[Material for this task — start]

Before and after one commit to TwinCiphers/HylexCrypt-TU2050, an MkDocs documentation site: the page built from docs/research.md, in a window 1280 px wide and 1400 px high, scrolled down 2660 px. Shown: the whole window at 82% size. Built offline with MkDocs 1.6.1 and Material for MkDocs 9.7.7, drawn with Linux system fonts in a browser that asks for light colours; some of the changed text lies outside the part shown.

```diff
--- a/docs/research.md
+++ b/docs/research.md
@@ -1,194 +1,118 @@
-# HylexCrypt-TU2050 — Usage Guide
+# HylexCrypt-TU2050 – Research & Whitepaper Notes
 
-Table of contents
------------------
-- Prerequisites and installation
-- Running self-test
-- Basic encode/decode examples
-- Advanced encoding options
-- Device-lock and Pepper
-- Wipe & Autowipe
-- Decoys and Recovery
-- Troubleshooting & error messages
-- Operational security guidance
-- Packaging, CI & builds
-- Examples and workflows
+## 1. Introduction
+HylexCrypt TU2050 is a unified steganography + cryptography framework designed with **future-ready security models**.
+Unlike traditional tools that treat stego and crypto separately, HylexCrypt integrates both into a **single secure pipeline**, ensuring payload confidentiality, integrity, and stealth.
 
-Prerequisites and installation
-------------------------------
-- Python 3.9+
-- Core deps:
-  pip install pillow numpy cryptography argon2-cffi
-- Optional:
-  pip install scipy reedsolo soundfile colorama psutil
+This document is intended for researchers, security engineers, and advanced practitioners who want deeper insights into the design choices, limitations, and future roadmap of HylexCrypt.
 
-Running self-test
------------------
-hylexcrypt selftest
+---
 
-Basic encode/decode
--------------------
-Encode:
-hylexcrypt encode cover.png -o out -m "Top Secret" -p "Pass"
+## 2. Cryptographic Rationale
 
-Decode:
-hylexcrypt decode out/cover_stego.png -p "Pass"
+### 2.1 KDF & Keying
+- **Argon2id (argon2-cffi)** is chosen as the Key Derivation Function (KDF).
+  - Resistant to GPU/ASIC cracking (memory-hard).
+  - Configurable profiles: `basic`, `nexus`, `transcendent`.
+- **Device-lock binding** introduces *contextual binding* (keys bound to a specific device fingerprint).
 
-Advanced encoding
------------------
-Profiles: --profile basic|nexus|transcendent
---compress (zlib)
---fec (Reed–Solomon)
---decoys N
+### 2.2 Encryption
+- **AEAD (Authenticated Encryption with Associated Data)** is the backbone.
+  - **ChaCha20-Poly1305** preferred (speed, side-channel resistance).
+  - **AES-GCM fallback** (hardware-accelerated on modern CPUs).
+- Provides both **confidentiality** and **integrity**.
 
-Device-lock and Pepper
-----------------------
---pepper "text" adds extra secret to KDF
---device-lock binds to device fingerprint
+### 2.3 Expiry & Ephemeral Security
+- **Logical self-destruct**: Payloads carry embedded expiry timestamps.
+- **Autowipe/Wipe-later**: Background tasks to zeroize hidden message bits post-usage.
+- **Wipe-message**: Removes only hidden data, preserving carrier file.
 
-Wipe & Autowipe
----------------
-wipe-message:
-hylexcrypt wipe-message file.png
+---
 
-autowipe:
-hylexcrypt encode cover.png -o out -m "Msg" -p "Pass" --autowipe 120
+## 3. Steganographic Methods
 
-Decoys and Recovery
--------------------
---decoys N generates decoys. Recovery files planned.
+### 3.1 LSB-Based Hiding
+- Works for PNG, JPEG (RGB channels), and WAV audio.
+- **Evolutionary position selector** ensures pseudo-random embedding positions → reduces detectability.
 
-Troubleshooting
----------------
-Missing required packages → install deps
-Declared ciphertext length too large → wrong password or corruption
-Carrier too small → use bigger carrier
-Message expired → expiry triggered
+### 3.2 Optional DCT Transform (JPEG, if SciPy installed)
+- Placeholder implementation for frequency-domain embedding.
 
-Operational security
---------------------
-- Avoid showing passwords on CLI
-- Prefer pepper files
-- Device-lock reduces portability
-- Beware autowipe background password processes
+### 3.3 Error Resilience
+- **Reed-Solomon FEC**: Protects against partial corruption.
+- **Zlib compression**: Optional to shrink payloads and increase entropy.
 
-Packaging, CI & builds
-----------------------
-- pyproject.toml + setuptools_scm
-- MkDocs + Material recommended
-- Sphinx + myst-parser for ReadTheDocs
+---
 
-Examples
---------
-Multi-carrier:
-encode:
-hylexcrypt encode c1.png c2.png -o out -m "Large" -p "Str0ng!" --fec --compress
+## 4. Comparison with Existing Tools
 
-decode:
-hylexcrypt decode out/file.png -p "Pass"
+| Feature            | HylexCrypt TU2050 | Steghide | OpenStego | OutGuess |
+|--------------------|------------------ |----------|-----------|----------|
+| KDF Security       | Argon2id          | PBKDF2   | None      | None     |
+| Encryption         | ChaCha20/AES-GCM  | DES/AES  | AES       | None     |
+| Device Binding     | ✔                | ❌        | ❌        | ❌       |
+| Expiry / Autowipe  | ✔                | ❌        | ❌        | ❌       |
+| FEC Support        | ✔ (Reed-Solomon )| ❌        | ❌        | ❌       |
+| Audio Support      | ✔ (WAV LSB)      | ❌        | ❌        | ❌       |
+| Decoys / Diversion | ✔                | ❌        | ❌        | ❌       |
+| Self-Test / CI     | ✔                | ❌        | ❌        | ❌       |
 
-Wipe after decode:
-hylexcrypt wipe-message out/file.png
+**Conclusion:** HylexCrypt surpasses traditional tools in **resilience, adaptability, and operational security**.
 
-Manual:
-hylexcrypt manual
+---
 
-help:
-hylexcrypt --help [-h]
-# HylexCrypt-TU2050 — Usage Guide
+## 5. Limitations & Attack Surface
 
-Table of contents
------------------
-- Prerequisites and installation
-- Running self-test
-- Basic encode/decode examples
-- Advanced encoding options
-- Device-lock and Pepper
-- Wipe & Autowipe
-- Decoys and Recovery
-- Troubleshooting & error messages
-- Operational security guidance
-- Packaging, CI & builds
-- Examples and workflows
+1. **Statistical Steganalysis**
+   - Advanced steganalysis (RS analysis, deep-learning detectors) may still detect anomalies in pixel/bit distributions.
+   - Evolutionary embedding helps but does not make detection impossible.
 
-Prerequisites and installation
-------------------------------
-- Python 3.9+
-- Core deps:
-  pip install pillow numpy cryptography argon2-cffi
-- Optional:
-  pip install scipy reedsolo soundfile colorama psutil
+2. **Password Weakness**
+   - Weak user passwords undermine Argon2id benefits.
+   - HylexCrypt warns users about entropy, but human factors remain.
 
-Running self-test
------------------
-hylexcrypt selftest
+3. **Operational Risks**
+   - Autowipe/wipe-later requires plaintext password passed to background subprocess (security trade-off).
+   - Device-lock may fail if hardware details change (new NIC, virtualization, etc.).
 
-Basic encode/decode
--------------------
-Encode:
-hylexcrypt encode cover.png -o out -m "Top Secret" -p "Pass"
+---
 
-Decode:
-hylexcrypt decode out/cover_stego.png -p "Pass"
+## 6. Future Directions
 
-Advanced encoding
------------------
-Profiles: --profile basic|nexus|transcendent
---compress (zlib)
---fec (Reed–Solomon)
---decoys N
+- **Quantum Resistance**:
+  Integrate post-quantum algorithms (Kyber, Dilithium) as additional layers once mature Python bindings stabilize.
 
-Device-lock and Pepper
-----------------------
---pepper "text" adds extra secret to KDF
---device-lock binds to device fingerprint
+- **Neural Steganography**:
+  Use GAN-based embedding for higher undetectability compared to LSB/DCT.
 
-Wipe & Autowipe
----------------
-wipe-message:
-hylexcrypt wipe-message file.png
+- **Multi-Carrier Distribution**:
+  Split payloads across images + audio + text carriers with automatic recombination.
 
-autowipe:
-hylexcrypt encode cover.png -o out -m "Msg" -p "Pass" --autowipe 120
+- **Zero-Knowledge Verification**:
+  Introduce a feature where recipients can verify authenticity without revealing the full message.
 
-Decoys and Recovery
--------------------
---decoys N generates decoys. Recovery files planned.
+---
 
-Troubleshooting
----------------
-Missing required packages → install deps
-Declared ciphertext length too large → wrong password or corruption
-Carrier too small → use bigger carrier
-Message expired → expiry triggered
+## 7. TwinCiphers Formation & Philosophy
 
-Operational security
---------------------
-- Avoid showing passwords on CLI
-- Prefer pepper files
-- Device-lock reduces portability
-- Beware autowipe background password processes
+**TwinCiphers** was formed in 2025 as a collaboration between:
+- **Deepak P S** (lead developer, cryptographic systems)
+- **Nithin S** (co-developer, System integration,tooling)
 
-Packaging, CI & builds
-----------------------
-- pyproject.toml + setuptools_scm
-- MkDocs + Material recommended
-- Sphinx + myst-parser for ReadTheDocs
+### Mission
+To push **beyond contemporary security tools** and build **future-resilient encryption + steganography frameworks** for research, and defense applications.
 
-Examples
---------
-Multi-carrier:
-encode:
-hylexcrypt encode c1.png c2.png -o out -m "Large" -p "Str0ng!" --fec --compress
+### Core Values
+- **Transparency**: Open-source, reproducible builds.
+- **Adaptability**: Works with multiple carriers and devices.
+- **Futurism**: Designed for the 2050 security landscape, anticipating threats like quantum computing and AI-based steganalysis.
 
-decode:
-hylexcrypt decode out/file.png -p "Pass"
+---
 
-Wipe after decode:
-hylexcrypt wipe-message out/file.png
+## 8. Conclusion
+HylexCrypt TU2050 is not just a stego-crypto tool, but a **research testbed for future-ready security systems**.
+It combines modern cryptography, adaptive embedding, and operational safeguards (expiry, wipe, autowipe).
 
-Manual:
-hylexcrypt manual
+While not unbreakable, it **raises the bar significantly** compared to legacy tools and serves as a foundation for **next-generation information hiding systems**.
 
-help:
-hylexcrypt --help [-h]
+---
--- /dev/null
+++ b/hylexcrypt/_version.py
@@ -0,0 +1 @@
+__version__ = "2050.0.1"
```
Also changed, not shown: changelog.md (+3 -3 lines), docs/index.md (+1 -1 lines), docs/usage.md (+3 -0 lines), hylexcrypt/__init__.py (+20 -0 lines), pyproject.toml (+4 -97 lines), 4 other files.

[Material for this task — finish]

== Problem to work on ==
Among the lines above, find those with the word "modern". Copy them.

== Result of the task ==
+  - **AES-GCM fallback** (hardware-accelerated on modern CPUs).
+It combines modern cryptography, adaptive embedding, and operational safeguards (expiry, wipe, autowipe).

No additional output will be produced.